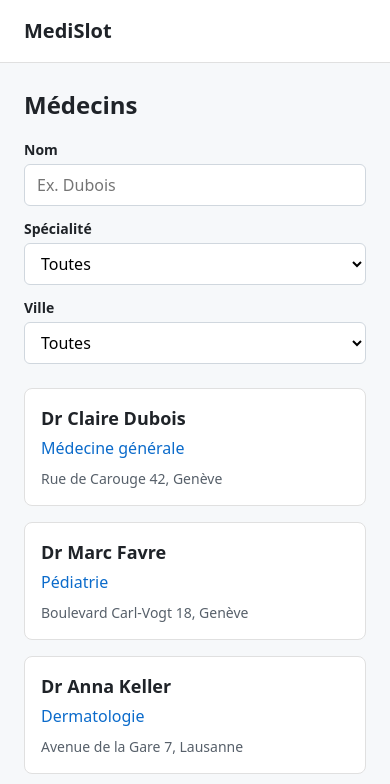
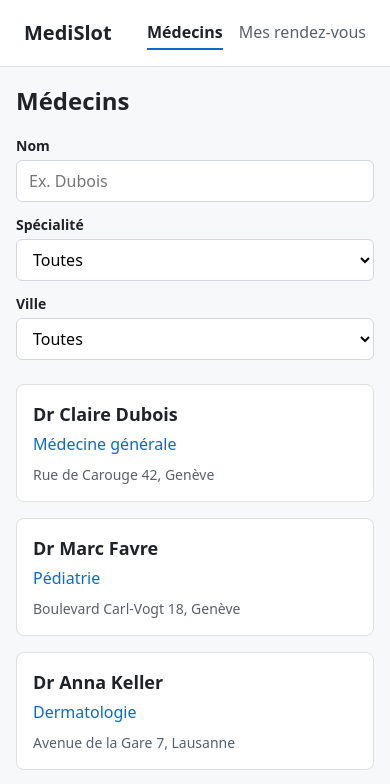
Before and after one commit to Zuzz001zu/medislot, an Angular app: page / in a window 390 px wide. Shown: the top 784 px of the page. Built offline with nearby package versions, Linux system fonts and the light colour scheme; data requests are answered from the project's data file.

Commit message:
add my appointments page with cancel and header nav

```diff
--- a/src/app/app.html
+++ b/src/app/app.html
@@ -1,5 +1,19 @@
 <header class="header">
-  <h1 class="header__title">MediSlot</h1>
+  <a routerLink="/" class="header__logo">MediSlot</a>
+
+  <nav class="header__nav" aria-label="Navigation principale">
+    <a
+      routerLink="/"
+      class="header__link"
+      routerLinkActive="header__link--active"
+      [routerLinkActiveOptions]="{ exact: true }"
+    >
+      Médecins
+    </a>
+    <a routerLink="/appointments" class="header__link" routerLinkActive="header__link--active">
+      Mes rendez-vous
+    </a>
+  </nav>
 </header>
 
 <main class="main">
--- a/src/app/app.routes.ts
+++ b/src/app/app.routes.ts
@@ -2,10 +2,12 @@ import { Routes } from "@angular/router";
 import { Booking } from "./pages/booking/booking";
 import { DoctorDetail } from "./pages/doctor-detail/doctor-detail";
 import { DoctorList } from "./pages/doctor-list/doctor-list";
+import { MyAppointments } from "./pages/my-appointments/my-appointments";
 
 export const routes: Routes = [
   { path: "", component: DoctorList },
   { path: "doctors/:id", component: DoctorDetail },
   { path: "doctors/:id/book/:slotId", component: Booking },
+  { path: "appointments", component: MyAppointments },
   { path: "**", redirectTo: "" },
 ];
--- a/src/app/app.scss
+++ b/src/app/app.scss
@@ -1,14 +1,49 @@
 .header {
+  display: flex;
+  flex-wrap: wrap;
+  align-items: center;
+  justify-content: space-between;
+  gap: 8px 24px;
   padding: 16px 24px;
   border-bottom: 1px solid #e0e0e0;
   background-color: #fff;
 }
 
-.header__title {
-  margin: 0;
+.header__logo {
+  color: #1f2328;
   font-size: 20px;
+  font-weight: 700;
+  text-decoration: none;
+}
+
+.header__nav {
+  display: flex;
+  gap: 16px;
+}
+
+.header__link {
+  padding: 4px 0;
+  border-bottom: 2px solid transparent;
+  color: #57606a;
+  text-decoration: none;
+
+  &:hover {
+    color: #1f2328;
+  }
+}
+
+.header__link--active {
+  border-bottom-color: #0b6bcb;
+  color: #1f2328;
+  font-weight: 600;
 }
 
 .main {
   padding: 24px;
 }
+
+@media (max-width: 480px) {
+  .main {
+    padding: 16px;
+  }
+}
--- a/src/app/app.ts
+++ b/src/app/app.ts
@@ -1,9 +1,9 @@
 import { Component } from "@angular/core";
-import { RouterOutlet } from "@angular/router";
+import { RouterLink, RouterLinkActive, RouterOutlet } from "@angular/router";
 
 @Component({
   selector: "app-root",
-  imports: [RouterOutlet],
+  imports: [RouterOutlet, RouterLink, RouterLinkActive],
   templateUrl: "./app.html",
   styleUrl: "./app.scss",
 })
--- a/src/app/pages/booking/booking.html
+++ b/src/app/pages/booking/booking.html
@@ -14,7 +14,7 @@
       Votre rendez-vous avec Dr {{ doctor()?.firstName }} {{ doctor()?.lastName }} le
       {{ slot()?.start | date: "EEEE d MMMM 'à' HH:mm" }} est enregistré.
     </p>
-    <a routerLink="/" class="button">Retour à la liste</a>
+    <a routerLink="/appointments" class="button">Voir mes rendez-vous</a>
   </section>
 } @else if (!slot() || slot()?.isBooked) {
   <div class="error" role="alert">
--- /dev/null
+++ b/src/app/pages/my-appointments/my-appointments.html
@@ -0,0 +1,52 @@
+<h2 class="title">Mes rendez-vous</h2>
+
+@if (isLoading()) {
+  <p class="status">Chargement…</p>
+} @else if (hasError()) {
+  <div class="error" role="alert">
+    <p>Impossible de charger vos rendez-vous.</p>
+    <button type="button" class="button" (click)="loadAppointments()">Réessayer</button>
+  </div>
+} @else {
+  @if (cancelError()) {
+    <p class="error" role="alert">{{ cancelError() }}</p>
+  }
+
+  <ul class="appointments">
+    @for (appointment of sortedAppointments(); track appointment.id) {
+      <li class="appointment">
+        <div class="appointment__info">
+          <p class="appointment__date">
+            {{ appointment.slot.start | date: "EEEE d MMMM 'à' HH:mm" }}
+          </p>
+          <p class="appointment__doctor">
+            <a [routerLink]="['/doctors', appointment.doctor.id]">
+              Dr {{ appointment.doctor.firstName }} {{ appointment.doctor.lastName }}
+            </a>
+            · {{ appointment.doctor.specialty | specialtyLabel }}
+          </p>
+          <p class="appointment__meta">
+            {{ appointment.doctor.address }}, {{ appointment.doctor.city }}
+          </p>
+          <p class="appointment__meta">
+            Patient : {{ appointment.patient.firstName }} {{ appointment.patient.lastName }}
+          </p>
+        </div>
+
+        <button
+          type="button"
+          class="button button--secondary"
+          [disabled]="cancellingId() === appointment.id"
+          (click)="cancel(appointment)"
+        >
+          {{ cancellingId() === appointment.id ? "Annulation…" : "Annuler" }}
+        </button>
+      </li>
+    } @empty {
+      <li class="empty">
+        <p>Vous n’avez aucun rendez-vous.</p>
+        <a routerLink="/" class="button">Trouver un médecin</a>
+      </li>
+    }
+  </ul>
+}
--- /dev/null
+++ b/src/app/pages/my-appointments/my-appointments.scss
@@ -0,0 +1,80 @@
+.title {
+  margin: 0 0 16px;
+  font-size: 24px;
+}
+
+.status {
+  color: #57606a;
+}
+
+.error {
+  margin: 0 0 16px;
+  padding: 16px;
+  border: 1px solid #f5c2c0;
+  border-radius: 8px;
+  background-color: #fff5f5;
+  color: #b42318;
+
+  p {
+    margin: 0 0 12px;
+  }
+}
+
+.appointments {
+  display: flex;
+  flex-direction: column;
+  gap: 12px;
+  max-width: 720px;
+  margin: 0;
+  padding: 0;
+  list-style: none;
+}
+
+.appointment {
+  display: flex;
+  flex-wrap: wrap;
+  align-items: flex-start;
+  justify-content: space-between;
+  gap: 12px;
+  padding: 16px;
+  border: 1px solid #e0e0e0;
+  border-radius: 8px;
+  background-color: #fff;
+
+  p {
+    margin: 0 0 4px;
+  }
+}
+
+.appointment__date {
+  font-weight: 600;
+
+  &::first-letter {
+    text-transform: uppercase;
+  }
+}
+
+.appointment__doctor a {
+  color: #0b6bcb;
+  text-decoration: none;
+
+  &:hover {
+    text-decoration: underline;
+  }
+}
+
+.appointment__meta {
+  color: #57606a;
+  font-size: 14px;
+}
+
+.empty {
+  padding: 24px;
+  border: 1px dashed #d0d7de;
+  border-radius: 8px;
+  text-align: center;
+
+  p {
+    margin: 0 0 12px;
+  }
+}
--- /dev/null
+++ b/src/app/pages/my-appointments/my-appointments.ts
@@ -0,0 +1,66 @@
+import { DatePipe } from "@angular/common";
+import { Component, computed, inject, signal } from "@angular/core";
+import { RouterLink } from "@angular/router";
+import { AppointmentWithDetails } from "../../models/appointment";
+import { SpecialtyLabelPipe } from "../../pipes/specialty-label.pipe";
+import { AppointmentService } from "../../services/appointment.service";
+
+@Component({
+  selector: "app-my-appointments",
+  imports: [RouterLink, DatePipe, SpecialtyLabelPipe],
+  templateUrl: "./my-appointments.html",
+  styleUrl: "./my-appointments.scss",
+})
+export class MyAppointments {
+  private readonly appointmentService = inject(AppointmentService);
+
+  protected readonly appointments = signal<AppointmentWithDetails[]>([]);
+  protected readonly isLoading = signal(false);
+  protected readonly hasError = signal(false);
+  protected readonly cancellingId = signal<number | null>(null);
+  protected readonly cancelError = signal<string | null>(null);
+
+  protected readonly sortedAppointments = computed(() =>
+    [...this.appointments()].sort((a, b) => a.slot.start.localeCompare(b.slot.start)),
+  );
+
+  constructor() {
+    this.loadAppointments();
+  }
+
+  protected loadAppointments(): void {
+    this.isLoading.set(true);
+    this.hasError.set(false);
+
+    this.appointmentService.getAppointments().subscribe({
+      next: (appointments) => {
+        this.appointments.set(appointments);
+        this.isLoading.set(false);
+      },
+      error: () => {
+        this.hasError.set(true);
+        this.isLoading.set(false);
+      },
+    });
+  }
+
+  protected cancel(appointment: AppointmentWithDetails): void {
+    if (!confirm("Voulez-vous vraiment annuler ce rendez-vous ?")) {
+      return;
+    }
+
+    this.cancellingId.set(appointment.id);
+    this.cancelError.set(null);
+
+    this.appointmentService.cancel(appointment).subscribe({
+      next: () => {
+        this.appointments.update((list) => list.filter((item) => item.id !== appointment.id));
+        this.cancellingId.set(null);
+      },
+      error: () => {
+        this.cancelError.set("L’annulation a échoué. Veuillez réessayer.");
+        this.cancellingId.set(null);
+      },
+    });
+  }
+}
--- a/src/styles.scss
+++ b/src/styles.scss
@@ -33,3 +33,18 @@ body {
     outline-offset: 2px;
   }
 }
+
+.button--secondary {
+  border: 1px solid #d0d7de;
+  background-color: #fff;
+  color: #b42318;
+
+  &:hover {
+    background-color: #fff5f5;
+  }
+
+  &:disabled {
+    opacity: 0.6;
+    cursor: wait;
+  }
+}
```
Also changed, not shown: 1 other file (tests, documents, lock files or other folders).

* What the exercise asks
Find and copy every line in the entries above where the string "scss" occurs.

* Output
--- a/src/app/app.scss
+++ b/src/app/app.scss
   styleUrl: "./app.scss",
+++ b/src/app/pages/my-appointments/my-appointments.scss
+  styleUrl: "./my-appointments.scss",
--- a/src/styles.scss
+++ b/src/styles.scss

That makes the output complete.